Install

Get the latest updates as we post them — right on your browser

. Last Updated: 07/27/2016

53 Crushed in Minsk Metro Stampede




MINSK, Belarus -- As Russian pop group Mango Mango played its closing number at a festival, the heavens opened over the Belarussian capital and lightning struck.


Within minutes, dozens of young people were dead and many more injured, crushed in an underpass to a metro station as they sought shelter from the storm Sunday evening.


Minsk Mayor Vladimir Yermoshin said Monday that 53 people died and about 150 were injured. He said 78 were hospitalized, with seven in critical condition and 32 in intensive care.


Most of the dead were teenage girls, some wearing high heels, who slipped on the wet steps into the underpass and were trampled to death or suffocated, Interior Minister Yury Sivakov said. Three policemen also were killed in the crush.


"About 300 people were lying here - one layer, another one," a policeman told a visibly shocked President Alexander Lukashenko during a televised visit to the scene. "We were carrying out the first layer of people and they were still alive. In the second one were the dead and injured."


At least 2,500 teenagers were crowded onto a lawn outside Minsk's Sports Palace - though some witnesses said the crowd was closer to 10,000.


Many were attracted by the colorful leaflets, posters and newspaper ads that had promised free glasses of beer, gym bags, television sets and other prizes to people who could collect the biggest number of Magna cigarette box tops and bring them to the Sports Palace.


The marathon party was organized by the Class Club Just Kraft company, a firm specializing in putting on shows. It started at noon Sunday and was supposed to go on for hours after the hot sun had set, with a rock concert on a grassy area outside the stadium.


As the concert got under way, teen-agers were dancing and drinking in front of the platform that had been built for the bands.

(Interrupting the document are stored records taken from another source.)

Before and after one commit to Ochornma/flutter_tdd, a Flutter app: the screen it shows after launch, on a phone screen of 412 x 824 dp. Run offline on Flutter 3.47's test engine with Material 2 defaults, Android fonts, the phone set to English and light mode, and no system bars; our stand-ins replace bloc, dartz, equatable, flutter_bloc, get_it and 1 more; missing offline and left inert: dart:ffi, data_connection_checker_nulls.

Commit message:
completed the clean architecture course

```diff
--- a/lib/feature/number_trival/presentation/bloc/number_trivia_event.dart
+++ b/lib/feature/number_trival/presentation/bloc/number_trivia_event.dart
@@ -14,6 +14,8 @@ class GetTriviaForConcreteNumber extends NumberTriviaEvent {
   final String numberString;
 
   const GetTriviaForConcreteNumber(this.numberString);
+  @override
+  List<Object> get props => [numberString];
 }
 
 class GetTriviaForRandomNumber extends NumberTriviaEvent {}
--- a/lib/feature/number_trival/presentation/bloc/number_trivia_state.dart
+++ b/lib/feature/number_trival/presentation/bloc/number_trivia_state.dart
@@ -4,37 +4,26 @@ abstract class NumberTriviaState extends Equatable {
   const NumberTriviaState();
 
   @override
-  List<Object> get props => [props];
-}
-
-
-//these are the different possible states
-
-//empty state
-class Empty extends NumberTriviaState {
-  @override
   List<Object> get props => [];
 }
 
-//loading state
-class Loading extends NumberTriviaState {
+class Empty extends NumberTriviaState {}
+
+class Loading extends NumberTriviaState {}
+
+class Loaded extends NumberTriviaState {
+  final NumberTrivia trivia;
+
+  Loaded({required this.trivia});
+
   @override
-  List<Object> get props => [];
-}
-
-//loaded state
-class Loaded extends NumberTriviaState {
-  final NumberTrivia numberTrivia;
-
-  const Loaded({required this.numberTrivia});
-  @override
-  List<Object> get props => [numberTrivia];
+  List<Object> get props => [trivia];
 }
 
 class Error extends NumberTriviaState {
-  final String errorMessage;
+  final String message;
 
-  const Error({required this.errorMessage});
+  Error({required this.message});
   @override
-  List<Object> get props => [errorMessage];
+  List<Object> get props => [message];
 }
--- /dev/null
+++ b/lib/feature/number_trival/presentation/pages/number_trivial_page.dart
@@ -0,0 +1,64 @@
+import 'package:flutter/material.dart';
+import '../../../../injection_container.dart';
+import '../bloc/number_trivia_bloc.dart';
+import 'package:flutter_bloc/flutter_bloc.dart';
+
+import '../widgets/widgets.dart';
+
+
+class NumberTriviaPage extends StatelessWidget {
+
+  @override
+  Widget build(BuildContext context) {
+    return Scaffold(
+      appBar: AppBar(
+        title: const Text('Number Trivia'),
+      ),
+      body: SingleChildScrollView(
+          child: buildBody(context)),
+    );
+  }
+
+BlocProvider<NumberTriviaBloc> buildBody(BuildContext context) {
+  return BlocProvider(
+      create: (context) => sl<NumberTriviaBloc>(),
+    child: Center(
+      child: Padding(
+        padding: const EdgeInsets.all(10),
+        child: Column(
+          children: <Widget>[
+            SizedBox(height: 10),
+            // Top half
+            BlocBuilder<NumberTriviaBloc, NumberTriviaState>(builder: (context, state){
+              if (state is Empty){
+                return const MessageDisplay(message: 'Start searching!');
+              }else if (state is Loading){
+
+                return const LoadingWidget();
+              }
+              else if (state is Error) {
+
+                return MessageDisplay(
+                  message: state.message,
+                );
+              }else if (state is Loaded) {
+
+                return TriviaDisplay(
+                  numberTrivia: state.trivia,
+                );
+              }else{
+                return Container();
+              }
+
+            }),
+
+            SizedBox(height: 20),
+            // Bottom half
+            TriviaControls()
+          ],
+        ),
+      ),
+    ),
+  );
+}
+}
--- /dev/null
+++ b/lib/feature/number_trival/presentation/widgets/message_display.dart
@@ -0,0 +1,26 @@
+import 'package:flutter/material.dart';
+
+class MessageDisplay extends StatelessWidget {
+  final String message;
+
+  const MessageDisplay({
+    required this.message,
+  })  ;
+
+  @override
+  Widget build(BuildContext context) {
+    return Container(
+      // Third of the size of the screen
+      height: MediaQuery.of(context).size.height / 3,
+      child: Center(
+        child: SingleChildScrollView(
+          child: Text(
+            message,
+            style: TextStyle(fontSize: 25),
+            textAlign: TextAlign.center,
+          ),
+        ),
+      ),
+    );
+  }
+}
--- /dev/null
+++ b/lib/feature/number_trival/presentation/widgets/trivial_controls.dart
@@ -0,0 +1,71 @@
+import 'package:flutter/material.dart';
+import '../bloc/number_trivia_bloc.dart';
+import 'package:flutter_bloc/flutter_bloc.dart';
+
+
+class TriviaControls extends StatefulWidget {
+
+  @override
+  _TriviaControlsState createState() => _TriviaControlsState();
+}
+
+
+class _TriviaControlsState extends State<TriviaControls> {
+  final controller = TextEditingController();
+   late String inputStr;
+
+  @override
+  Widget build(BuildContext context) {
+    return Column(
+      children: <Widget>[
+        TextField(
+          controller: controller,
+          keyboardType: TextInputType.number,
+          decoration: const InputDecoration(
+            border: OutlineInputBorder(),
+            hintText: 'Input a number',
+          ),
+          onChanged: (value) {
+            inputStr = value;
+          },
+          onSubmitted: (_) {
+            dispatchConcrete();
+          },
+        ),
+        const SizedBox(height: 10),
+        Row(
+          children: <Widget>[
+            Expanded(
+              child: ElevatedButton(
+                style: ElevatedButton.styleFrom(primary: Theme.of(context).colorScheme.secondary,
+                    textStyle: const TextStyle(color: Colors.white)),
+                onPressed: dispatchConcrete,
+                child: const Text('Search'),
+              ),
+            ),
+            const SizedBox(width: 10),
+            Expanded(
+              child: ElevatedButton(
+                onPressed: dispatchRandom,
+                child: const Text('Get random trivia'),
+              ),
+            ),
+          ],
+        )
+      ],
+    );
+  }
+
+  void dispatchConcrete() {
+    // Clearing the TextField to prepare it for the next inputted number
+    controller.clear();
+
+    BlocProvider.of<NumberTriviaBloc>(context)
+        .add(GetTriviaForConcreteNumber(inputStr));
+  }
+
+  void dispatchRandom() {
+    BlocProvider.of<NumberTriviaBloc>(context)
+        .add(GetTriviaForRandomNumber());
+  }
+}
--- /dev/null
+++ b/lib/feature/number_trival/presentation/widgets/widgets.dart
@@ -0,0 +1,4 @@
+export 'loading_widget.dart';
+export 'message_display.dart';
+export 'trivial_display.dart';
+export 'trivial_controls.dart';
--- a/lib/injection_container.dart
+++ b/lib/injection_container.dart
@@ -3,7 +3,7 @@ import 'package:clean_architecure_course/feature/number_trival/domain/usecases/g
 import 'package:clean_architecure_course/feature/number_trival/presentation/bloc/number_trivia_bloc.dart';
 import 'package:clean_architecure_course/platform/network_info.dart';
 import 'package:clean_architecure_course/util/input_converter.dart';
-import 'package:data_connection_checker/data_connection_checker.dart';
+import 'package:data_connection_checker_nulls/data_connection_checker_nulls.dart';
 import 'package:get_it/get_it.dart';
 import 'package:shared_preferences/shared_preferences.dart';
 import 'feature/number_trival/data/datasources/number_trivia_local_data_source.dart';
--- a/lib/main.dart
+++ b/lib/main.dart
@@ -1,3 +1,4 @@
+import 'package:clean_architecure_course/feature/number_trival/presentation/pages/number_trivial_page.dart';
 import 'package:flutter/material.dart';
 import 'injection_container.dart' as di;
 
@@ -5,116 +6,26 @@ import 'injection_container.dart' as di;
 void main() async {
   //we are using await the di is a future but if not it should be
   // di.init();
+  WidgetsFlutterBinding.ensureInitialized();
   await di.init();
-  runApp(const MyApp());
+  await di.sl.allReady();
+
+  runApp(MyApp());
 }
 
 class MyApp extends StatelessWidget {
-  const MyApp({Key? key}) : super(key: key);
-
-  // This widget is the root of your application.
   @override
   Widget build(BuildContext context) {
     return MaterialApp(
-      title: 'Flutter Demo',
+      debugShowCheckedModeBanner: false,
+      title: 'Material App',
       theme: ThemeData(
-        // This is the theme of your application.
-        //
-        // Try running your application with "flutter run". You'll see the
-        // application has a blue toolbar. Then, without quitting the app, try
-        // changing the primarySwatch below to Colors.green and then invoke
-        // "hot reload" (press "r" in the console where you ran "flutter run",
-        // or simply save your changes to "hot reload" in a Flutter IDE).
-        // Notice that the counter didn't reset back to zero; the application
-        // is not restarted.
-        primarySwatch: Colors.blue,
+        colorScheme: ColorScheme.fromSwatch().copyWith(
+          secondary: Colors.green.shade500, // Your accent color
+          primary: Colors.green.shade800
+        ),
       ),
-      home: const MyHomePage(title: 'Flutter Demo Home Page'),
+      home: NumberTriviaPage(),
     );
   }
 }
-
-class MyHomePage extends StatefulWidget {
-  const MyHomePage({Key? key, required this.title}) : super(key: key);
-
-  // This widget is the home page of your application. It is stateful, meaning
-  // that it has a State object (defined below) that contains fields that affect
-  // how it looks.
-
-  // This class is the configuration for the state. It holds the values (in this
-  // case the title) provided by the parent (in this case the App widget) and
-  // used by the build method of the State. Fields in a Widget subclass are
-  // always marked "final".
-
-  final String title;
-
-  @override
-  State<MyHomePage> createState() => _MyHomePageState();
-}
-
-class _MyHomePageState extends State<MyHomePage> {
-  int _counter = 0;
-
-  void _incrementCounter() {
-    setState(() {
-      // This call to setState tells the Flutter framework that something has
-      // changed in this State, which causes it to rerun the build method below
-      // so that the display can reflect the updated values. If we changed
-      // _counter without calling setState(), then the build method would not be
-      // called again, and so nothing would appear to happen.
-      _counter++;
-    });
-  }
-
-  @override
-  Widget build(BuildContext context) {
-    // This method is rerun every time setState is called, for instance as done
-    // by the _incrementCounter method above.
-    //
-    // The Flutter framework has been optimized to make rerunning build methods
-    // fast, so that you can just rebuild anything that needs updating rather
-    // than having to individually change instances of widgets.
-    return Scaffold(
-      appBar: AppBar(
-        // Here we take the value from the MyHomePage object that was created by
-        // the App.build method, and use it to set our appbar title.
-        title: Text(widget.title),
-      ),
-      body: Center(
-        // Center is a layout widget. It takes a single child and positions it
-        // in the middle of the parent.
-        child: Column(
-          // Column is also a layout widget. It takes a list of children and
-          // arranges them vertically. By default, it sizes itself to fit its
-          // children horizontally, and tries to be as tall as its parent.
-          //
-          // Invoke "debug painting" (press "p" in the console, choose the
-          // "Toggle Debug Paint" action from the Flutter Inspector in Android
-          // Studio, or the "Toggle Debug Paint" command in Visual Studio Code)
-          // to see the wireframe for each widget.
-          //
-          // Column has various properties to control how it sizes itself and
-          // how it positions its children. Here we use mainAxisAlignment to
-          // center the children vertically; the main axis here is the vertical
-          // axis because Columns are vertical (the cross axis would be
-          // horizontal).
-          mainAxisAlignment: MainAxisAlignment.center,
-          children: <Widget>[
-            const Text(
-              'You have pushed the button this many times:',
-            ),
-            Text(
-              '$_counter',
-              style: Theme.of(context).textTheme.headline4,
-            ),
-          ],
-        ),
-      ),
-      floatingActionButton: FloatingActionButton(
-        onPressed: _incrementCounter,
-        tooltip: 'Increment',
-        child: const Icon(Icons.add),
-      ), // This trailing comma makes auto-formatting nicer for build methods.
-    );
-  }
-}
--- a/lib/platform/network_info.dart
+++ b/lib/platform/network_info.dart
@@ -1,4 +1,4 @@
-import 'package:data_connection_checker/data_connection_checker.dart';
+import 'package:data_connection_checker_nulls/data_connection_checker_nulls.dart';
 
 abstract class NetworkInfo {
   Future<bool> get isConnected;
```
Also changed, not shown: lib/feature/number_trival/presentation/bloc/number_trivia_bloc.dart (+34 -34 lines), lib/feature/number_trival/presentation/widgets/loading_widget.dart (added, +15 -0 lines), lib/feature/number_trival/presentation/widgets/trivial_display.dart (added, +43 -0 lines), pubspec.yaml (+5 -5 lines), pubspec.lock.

Then the rain started, and the hail, and hundreds of young people made a run for the nearby Nemiga metro station.


But somebody stumbled and fell on the rain-slickened cement of the underground passage - police said teen-age girls in high-heels were the first to fall - and others followed. The crowd kept surging in, running over those who had fallen.


"There was such a huge crowd. I was carried away by it when it rushed to the underpass,'' said Vitaly Milentyev, 19. "I was lucky. I managed to get out of the crowd literally by going between the legs of other people.''


Belarussian television showed distraught relatives at a hospital shouting names of loved ones to a policeman. Others anxiously scanned pictures of the dead pinned up at a local morgue.


Mourners poured into the underground passage Monday, laying carnations, forget-me-nots and lilacs along the steps and concrete floor where the teen-agers had died. Television and radio stations broadcast only news and classical music.


Lukashenko declared two days of national mourning. The first funerals will be held on Tuesday.


"It's a frightening tragedy," Lukashenko said. "For Belarus it is something unreal. It is a great regret mainly girls died."


"In this situation doing anything to avert the tragedy was practically impossible," Sivakov said. He said many in the crowd were drunk and few were carrying identification documents. Officials said they believed many were from outlying towns.


Lukashenko, who ordered a special commission under Prime Minister Sergei Ling to visit the scene and hospitals where victims were being treated, said the tragedy was unavoidable.


"They did everything they could - the police boys who tried to stop the flow died," he said, requesting the tragedy not be made into a political issue. "Usually it [an accident] can be explained by something, here it is impossible to explain."


But one of the opposition groups that frequently protests against what they say are human and civil rights violations by Lukashenko's government was quick to criticize the authorities.


"How could city authorities that use battalions of police to disperse democratic rallies allow this stampede at Nemiga [metro station]?" the Belarus Youth Front said in a statement.


A city spokesman said 100 million rubles ($400 at the official exchange rate) would be given to each of the families of the dead and 30 million rubles to those of the injured. Coffins would be provided free. Witnesses who arrived at the scene soon after the disaster said police acted fast to send survivors to hospitals and piled dead bodies in buses. Pictures showed some stacked in a truck.


Within two hours, the underground passage was emptied and washed clean, with no traces of the stampede remaining.